In Mark’s Gospel, Jesus is referred to as Lord in the full theological sense on only two occasions. The same is true of Matthew’s Gospel, while Luke utilizes the term some 17 times. It was, however, a favorite with Paul, who refers to Jesus as Lord 130 times in his epistles. It ultimately became the first Christian creed: “Jesus Is Lord.”

Kurios was the word used to describe the Roman Emperor, who was considered supreme. The one demand the Romans made upon the people they conquered was that they must acknowledge Caesar as Lord—supreme or without rival. It was at this point the clash came between the Christians and the Romans, for the Christian would acknowledge no one but God as supreme.

Thus, to refer to Jesus as Lord means that He is without a rival. After hearing a minister preach on the coming again of our Lord, Queen Victoria said, “I wish He would come during my lifetime so that I could take my crown and lay it at His feet.”

To acknowledge Jesus as Lord is a mark of the Spirit-filled life, “No one can say ‘Jesus is Lord,’ except by the Holy Spirit” (1 Corinthians 12:3). We personalize this truth, when we exclaim with Thomas, “My Lord and my God” (John 20:28).

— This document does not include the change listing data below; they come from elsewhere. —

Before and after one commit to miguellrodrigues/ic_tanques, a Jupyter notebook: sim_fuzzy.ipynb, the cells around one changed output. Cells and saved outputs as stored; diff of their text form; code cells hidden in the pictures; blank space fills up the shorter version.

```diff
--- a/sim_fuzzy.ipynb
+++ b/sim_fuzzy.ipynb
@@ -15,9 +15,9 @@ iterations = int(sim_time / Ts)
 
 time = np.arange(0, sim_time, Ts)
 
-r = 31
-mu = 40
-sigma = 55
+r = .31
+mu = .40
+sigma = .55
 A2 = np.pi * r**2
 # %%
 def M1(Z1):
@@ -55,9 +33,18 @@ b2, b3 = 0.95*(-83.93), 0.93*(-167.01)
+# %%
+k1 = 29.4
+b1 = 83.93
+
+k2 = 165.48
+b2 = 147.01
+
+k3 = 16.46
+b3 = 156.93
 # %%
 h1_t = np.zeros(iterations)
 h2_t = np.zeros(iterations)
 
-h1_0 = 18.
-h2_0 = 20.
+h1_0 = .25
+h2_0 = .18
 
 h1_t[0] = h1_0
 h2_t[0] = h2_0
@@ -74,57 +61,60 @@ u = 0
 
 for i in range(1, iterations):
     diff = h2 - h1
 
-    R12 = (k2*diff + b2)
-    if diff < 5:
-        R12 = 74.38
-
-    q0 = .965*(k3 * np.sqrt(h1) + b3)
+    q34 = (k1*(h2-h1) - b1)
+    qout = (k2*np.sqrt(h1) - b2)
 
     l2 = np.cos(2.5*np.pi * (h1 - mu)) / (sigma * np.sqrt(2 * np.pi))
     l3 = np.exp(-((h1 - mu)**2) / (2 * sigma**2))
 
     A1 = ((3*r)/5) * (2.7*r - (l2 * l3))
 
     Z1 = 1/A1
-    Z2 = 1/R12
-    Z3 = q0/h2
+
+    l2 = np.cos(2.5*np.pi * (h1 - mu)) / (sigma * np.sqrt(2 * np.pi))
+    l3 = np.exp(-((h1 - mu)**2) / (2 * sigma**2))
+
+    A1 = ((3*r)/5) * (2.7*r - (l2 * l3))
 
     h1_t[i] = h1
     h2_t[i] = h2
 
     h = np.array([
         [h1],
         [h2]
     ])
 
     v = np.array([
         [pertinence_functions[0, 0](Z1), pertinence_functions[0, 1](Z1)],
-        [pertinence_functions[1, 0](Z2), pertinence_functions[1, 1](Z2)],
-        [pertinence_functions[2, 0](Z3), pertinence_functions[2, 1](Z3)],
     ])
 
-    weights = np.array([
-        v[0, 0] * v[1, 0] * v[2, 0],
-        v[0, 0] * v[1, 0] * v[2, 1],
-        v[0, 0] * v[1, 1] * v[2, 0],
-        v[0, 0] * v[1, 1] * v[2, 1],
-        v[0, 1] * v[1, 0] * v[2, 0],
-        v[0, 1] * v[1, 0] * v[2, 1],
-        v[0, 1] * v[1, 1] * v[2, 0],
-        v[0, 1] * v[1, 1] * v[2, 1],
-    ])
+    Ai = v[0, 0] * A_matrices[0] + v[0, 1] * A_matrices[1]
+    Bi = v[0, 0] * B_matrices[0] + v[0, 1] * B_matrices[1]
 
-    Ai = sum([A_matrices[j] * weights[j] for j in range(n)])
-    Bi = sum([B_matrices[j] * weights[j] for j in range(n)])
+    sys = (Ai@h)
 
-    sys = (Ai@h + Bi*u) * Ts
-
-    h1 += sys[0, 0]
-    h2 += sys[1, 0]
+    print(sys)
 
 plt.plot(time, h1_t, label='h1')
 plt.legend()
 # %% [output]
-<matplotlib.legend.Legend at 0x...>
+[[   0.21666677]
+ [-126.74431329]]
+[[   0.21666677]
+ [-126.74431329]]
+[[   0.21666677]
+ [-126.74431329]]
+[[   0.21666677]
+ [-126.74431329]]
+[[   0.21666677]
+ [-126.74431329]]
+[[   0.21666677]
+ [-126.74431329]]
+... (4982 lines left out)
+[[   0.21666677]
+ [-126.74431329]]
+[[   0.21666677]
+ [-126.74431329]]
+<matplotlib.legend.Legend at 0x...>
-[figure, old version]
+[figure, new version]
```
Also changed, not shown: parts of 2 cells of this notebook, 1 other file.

This submission will enable us to be effective witnesses in the field where God has called us to live and to work. We need to be reminded that the power of the Holy Spirit is not stored up in our little batteries; it flows in and through us as we maintain contact with God. We are transmitters of spiritual power, and need to be reminded of the truth declared by Edward Hale:

I am only one,

But still I am one.

I cannot do everything,

But still I can do something.

And because I cannot do everything

I will not refuse to do the something that I can.

Bramwell H. Tillsley, Life in the Spirit